(EXTRACTED MATERIAL)

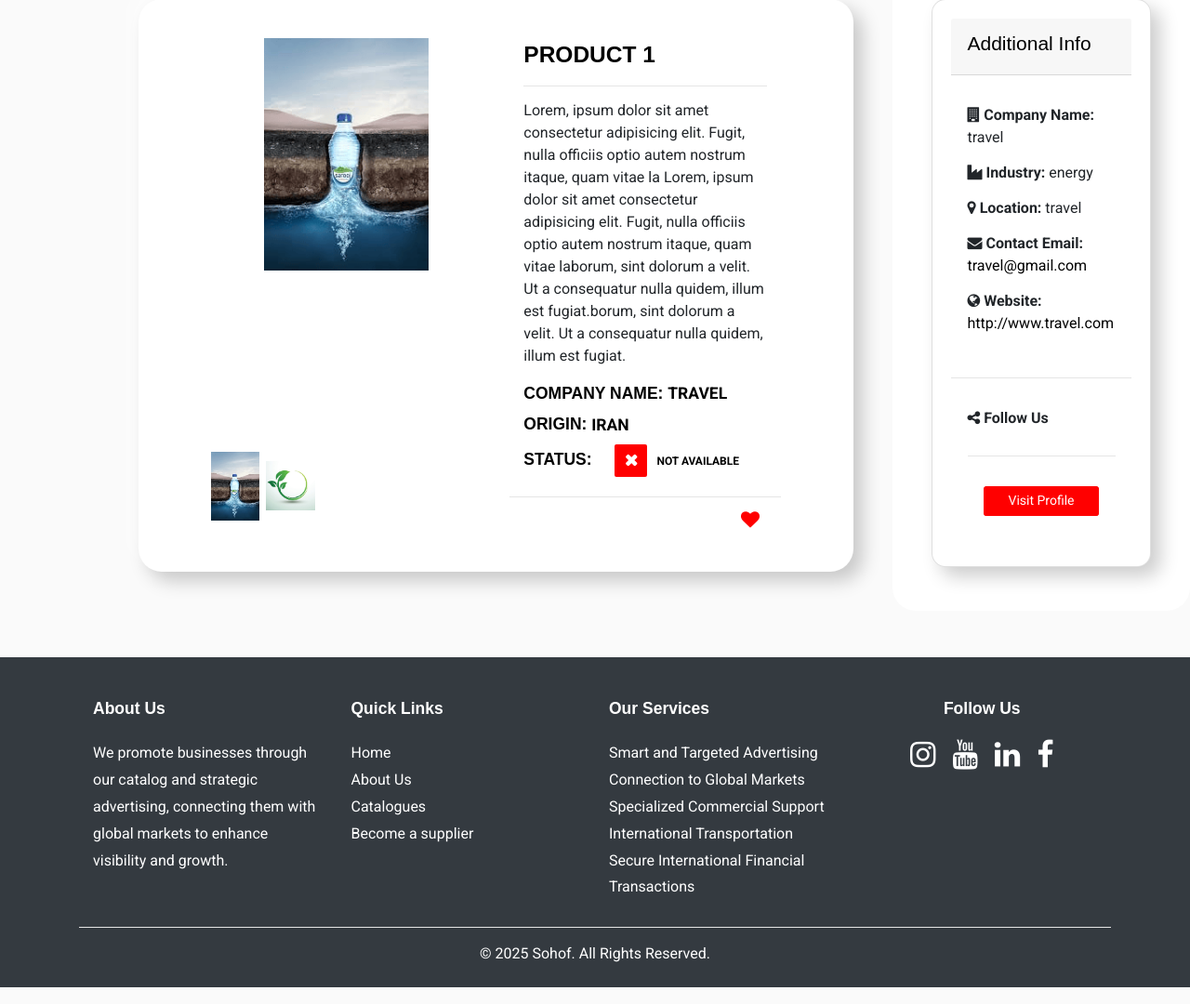
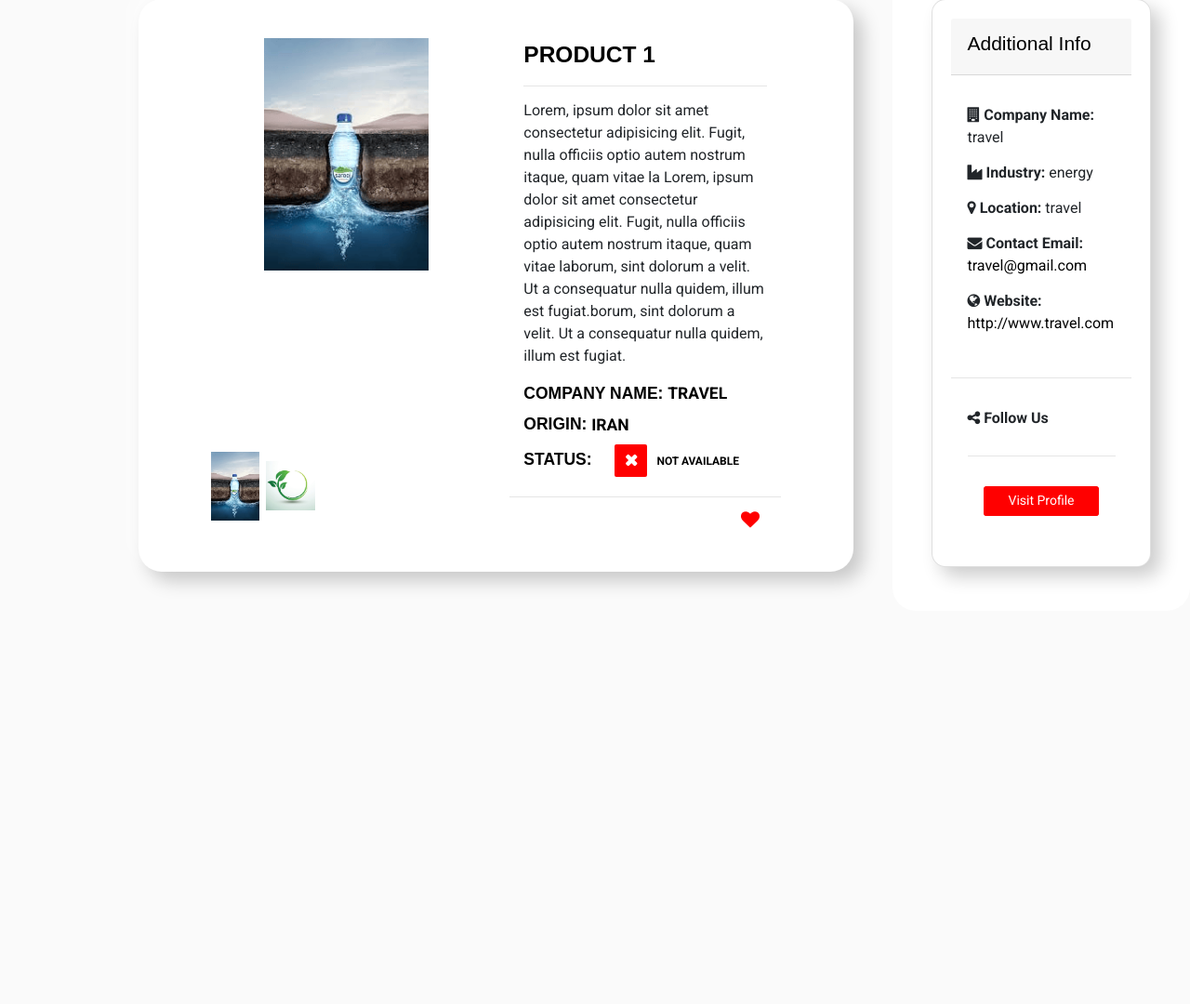
Before and after one commit to mohammadrezaaghaei1998/sohof, a Django app: page /product_detail/71/ in a window 1280 px wide. Shown: the part 436-1516 px from the top of the page at 93% size. Run offline with Django 5.2, Linux system fonts and the light colour scheme; data comes from the database, SQL or seed files in the repository; some libraries are stand-ins or nearby versions.

Commit message:
Update product_detail.html

```diff
--- a/templates/first/product_detail.html
+++ b/templates/first/product_detail.html
@@ -463,93 +463,7 @@
 
 
 </div>
-<footer class="bg-dark text-white pt-5">
-    <div class="container">
-        <div class="row">
-            <!-- About Section -->
-            <div class="col-md-3">
-                <h5 class="mb-4 footer-top-title">About Us</h5>
-                <p>
 
-                    We promote businesses through our catalog and strategic advertising, connecting them with global markets to enhance visibility and growth.</p>
-            </div>
-
-            <!-- Quick Links -->
-            <div class="col-md-3">
-                <h5 class="mb-4 footer-top-title">Quick Links</h5>
-                <ul class="list-unstyled">
-                    <li><a href="{% url 'index' %}" class="text-white text-decoration-none">Home</a></li>
-                    <li><a href="{% url 'aboutus' %}" class="text-white text-decoration-none">About Us</a></li>
-                    <li><a href="{% url 'catalogues' %}" class="text-white text-decoration-none">Catalogues</a></li>
-                    <li><a href="{% url 'company_signup' %}" class="text-white text-decoration-none">Become a supplier</a></li>
-                </ul>
-            </div>
-
-            <!-- Services -->
-            <div class="col-md-3">
-                <h5 class="mb-4 footer-top-title">Our Services</h5>
-                <ul class="list-unstyled">
-                    <li><a href="#" class="text-white text-decoration-none">Smart and Targeted Advertising</a></li>
-                    <li><a href="#" class="text-white text-decoration-none"> Connection to Global Markets</a></li>
-                    <li><a href="#" class="text-white text-decoration-none">Specialized Commercial Support</a></li>
-                    <li><a href="#" class="text-white text-decoration-none"> International Transportation</a></li>
-                    <li><a href="#" class="text-white text-decoration-none">Secure International Financial Transactions</a></li>
-                </ul>
-            </div>
-
-            <!-- Social Media and Subscribe -->
-            <div class="col-md-3 text-center">
-                <h5 class="mb-4 footer-top-title">Follow Us</h5>
-                <div class="mb-3">
-                    {% for link in socialmedia %}
-                        {% if 'facebook' in link.social_media_url %}
-                            <a href="{{ link.social_media_url }}" class="text-white mx-2"><i class="fa fa-facebook fa-2x"></i></a>
-                        {% elif 'instagram' in link.social_media_url %}
-                            <a href="{{ link.social_media_url }}" class="text-white mx-2"><i class="fa fa-instagram fa-2x"></i></a>
-                        {% elif 'linkedin' in link.social_media_url %}
-                            <a href="{{ link.social_media_url }}" class="text-white mx-2"><i class="fa fa-linkedin fa-2x"></i></a>
-                        {% elif 'youtube' in link.social_media_url %}
-                            <a href="{{ link.social_media_url }}" class="text-white mx-2"><i class="fa fa-youtube fa-2x"></i></a>
-                        {% endif %}
-                    {% empty %}
-                        <p>No social media links available</p>
-                    {% endfor %}
-                </div>
-                <!-- <h5 class="mt-4 subscrribe-title">Subscribe to Our Newsletter</h5>
-                <form class="d-flex mt-2">
-                    <div class="input-group" style="border:none; border-bottom: 2px solid white;">
-                        <input type="email" class="form-control" placeholder="Enter your email" style="background: transparent; border: none;">
-                        <button type="submit" class="btn subscribe-button">Subscribe</button>
-                    </div>
-                </form> -->
-            </div>
-        </div>
-        <hr class="bg-white">
-        <div class="row text-center pb-4">
-            <div class="col">
-                <p class="mb-0">&copy; 2025 Sohof. All Rights Reserved.</p>
-                <!-- <p class="mb-0"><a href="#" class="text-white text-decoration-none">Privacy Policy</a> | <a href="#" class="text-white text-decoration-none">Terms of Service</a></p> -->
-            </div>
-        </div>
-    </div>
-</footer>
-
-
-<style>
-    .subscribe-button{
-
-        background: transparent;
-        color: rgb(255, 255, 255);
-    }
-    .subscribe-button:hover{
-
-        background: transparent;
-        color: black;
-    }
-    .subscrribe-title ,  .footer-top-title{
-        font-weight: bold;
-        color: white;
-    }
 
 </style>
 <script src="https://code.jquery.com/jquery-3.6.0.min.js"></script>
```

(End EXTRACTED MATERIAL)

INSTRUCTIONS FOR THE TASK
Look through the data above and report every line in which "button" appears.

RESPONSE
-                        <button type="submit" class="btn subscribe-button">Subscribe</button>
-    .subscribe-button{
-    .subscribe-button:hover{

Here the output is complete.